How Is a Retirement Account Split During a Divorce?
With retirement accounts and divorce, you and your spouse can decide how to distribute the accounts. It’s common for one spouse to give up a retirement account in exchange for more of another asset. If you agree without court intervention, you can sign a “marital settlement agreement” or “divorce settlement” that contains the details. If you cannot agree, the family court judge will use equitable distribution to divide the assets.
The first step is calculating how much of the account goes into the marital estate. This is usually done through a pension appraisal.
How Will the Court Divide a Pension?
To split a pension, your attorney will order a pension appraisal. This is done with pension appraisal companies. Once the pension is appraised, the pension appraiser will draft a qualified domestic relations order (QDRO) that instructs the pension plan administrator to divide the pension. Once you have a draft ODRO, your attorney will ask a judge to sign it. Upon the signing, you will need to notify the pension administrator or file with the pension administrator the QDRO. Once the spouse, who received the pension from their employer, retires, the pension administrator will provide your share of the pension on a monthly basis.
What About an IRA in a Divorce Settlement?
You may not need a QDRO to divide an IRA. You can request a direct transfer, or “a transfer incident to divorce.” The account owner will have the IRA plan administrator transfer or rollover the necessary assets directly to the other spouse’s new IRA account. Another option is “renaming” the IRA accounts. The owner-spouse opens a new IRA account, places the other spouse’s name on the old account, leaves the appropriate funds in the old one, and transfers the remainder into the new account.
How We Can Help
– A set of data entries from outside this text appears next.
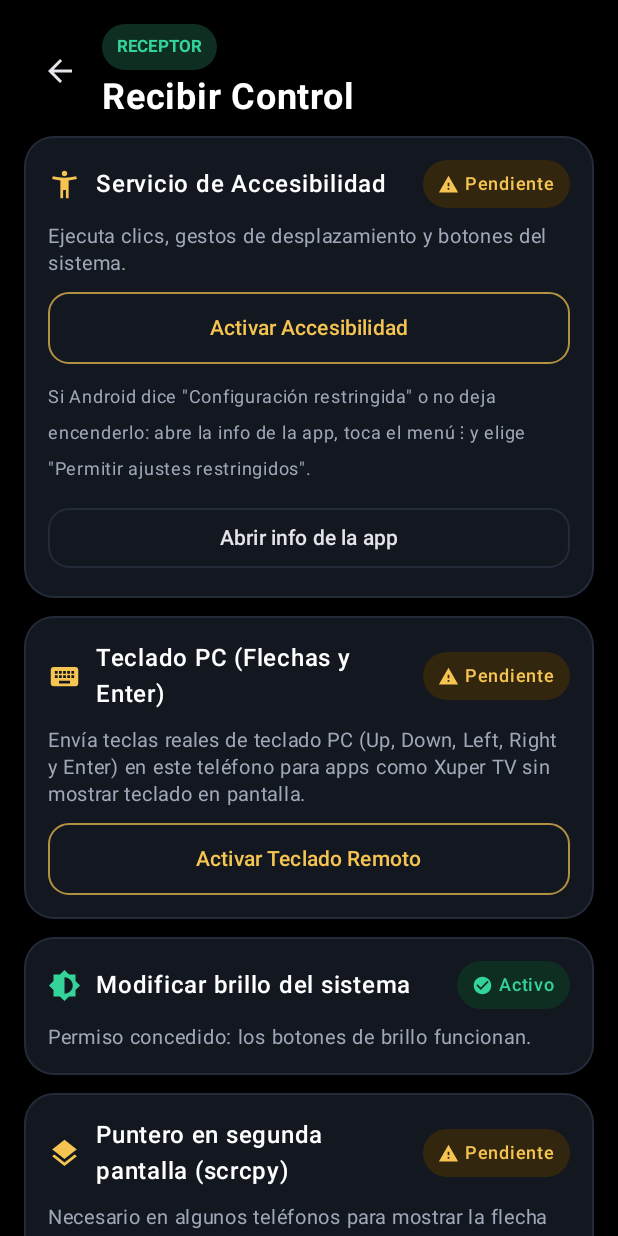
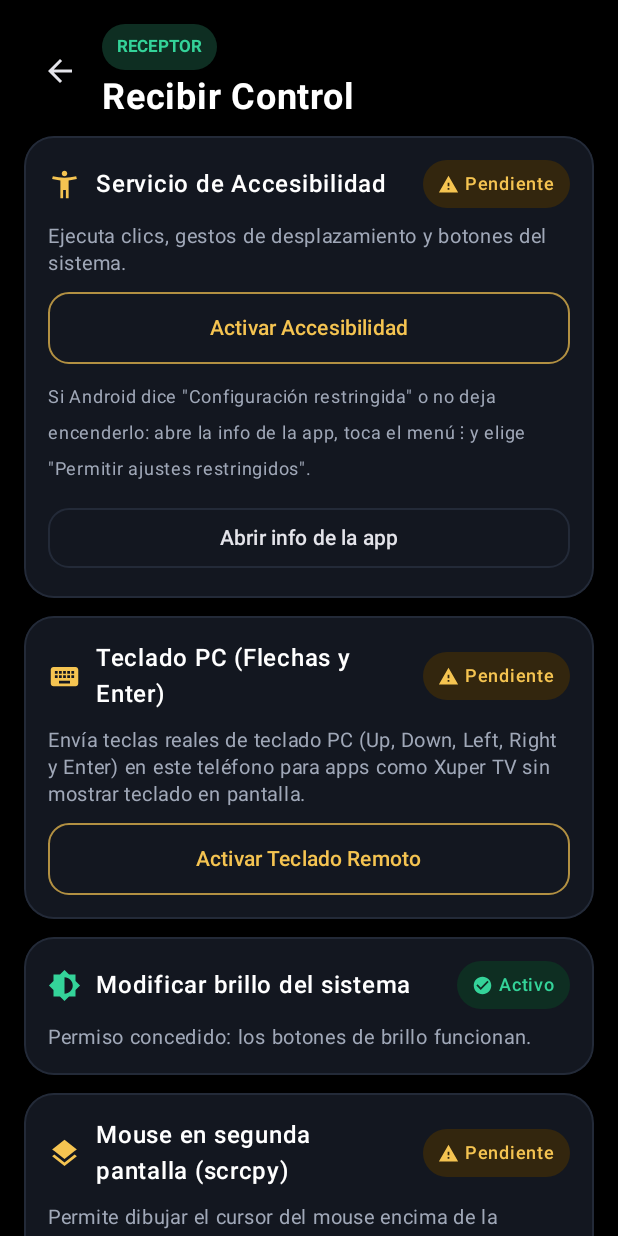
Before and after one commit to nexxbz/ControlRemote, an Android app built with Jetpack Compose: the screen it shows after launch (MainActivity), after a tap on "Este teléfono: permitir que lo controlen", on a phone screen of 412 x 824 dp. Run offline under Robolectric (Android 15) with nearby library versions, the phone set to English and light mode, and no system bars; pictures from the network do not load.

Commit message:
refactor: update terminology for scrcpy mouse cursor
Rename "Puntero" to "Mouse" and update descriptions in ReceiverScreen to clarify cursor display behavior on virtual screens.

```diff
--- a/app/src/main/java/com/example/remoto/ReceiverScreen.kt
+++ b/app/src/main/java/com/example/remoto/ReceiverScreen.kt
@@ -192,20 +192,20 @@ fun ReceiverScreen(
             }
         }
 
-        // 4. Puntero en segunda pantalla (scrcpy --new-display)
+        // 4. Mouse en segunda pantalla (scrcpy --new-display)
         StatusCard(
             icon = Icons.Filled.Layers,
-            title = "Puntero en segunda pantalla (scrcpy)",
+            title = "Mouse en segunda pantalla (scrcpy)",
             active = canDrawOverlays,
             description = if (canDrawOverlays) {
-                "Permiso concedido: la flecha del mouse se dibuja también en pantallas virtuales."
+                "Permiso concedido: el cursor del mouse se muestra también en la pantalla virtual de scrcpy."
             } else {
-                "Necesario en algunos teléfonos para mostrar la flecha del mouse en scrcpy --new-display."
+                "Permite dibujar el cursor del mouse encima de la pantalla virtual scrcpy --new-display."
             }
         ) {
             if (!canDrawOverlays) {
                 AmberOutlinedButton(
-                    text = "Permitir sobre otras apps",
+                    text = "Permitir mostrar el mouse",
                     tag = "allow_overlay_button",
                     onClick = onOpenOverlaySettings
                 )
```
Also changed, not shown: app/src/main/java/com/example/remoto/RemoteAccessibilityService.kt (+20 -18 lines), app/src/main/java/com/example/remoto/RemoteScreen.kt (+7 -7 lines).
At Stepanian Law Firm, we handle many divorces every day in New York. We’ve created solutions for many complex divorce cases with large numbers of assets. If you’re struggling to manage your divorce and retirement accounts, call us today and let us help.